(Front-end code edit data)
+ + + + +
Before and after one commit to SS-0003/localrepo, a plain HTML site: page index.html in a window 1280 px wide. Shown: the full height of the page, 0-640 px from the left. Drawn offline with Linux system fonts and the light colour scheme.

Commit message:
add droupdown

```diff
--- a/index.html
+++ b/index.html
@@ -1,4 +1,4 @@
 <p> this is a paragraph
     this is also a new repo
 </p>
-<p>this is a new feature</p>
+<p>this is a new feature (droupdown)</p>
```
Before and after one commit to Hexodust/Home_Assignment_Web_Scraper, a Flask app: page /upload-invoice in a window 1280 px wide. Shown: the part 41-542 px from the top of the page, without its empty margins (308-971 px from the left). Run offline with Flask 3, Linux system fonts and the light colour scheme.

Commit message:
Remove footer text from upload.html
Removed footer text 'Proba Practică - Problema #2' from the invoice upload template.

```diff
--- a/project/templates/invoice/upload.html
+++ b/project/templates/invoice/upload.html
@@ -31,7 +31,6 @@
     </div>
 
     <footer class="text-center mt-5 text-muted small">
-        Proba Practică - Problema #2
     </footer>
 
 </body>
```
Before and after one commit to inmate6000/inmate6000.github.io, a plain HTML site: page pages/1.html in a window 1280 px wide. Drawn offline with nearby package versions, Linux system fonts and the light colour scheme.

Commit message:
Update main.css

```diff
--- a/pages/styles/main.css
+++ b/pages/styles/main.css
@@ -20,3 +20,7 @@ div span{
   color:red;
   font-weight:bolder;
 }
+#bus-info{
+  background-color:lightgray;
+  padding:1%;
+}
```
+ + + + +
• [BRIEF] From the data, work out how many lines include the word "text"; the reply is that number and nothing else.

• [SOLUTION TO THIS PROBLEM] 3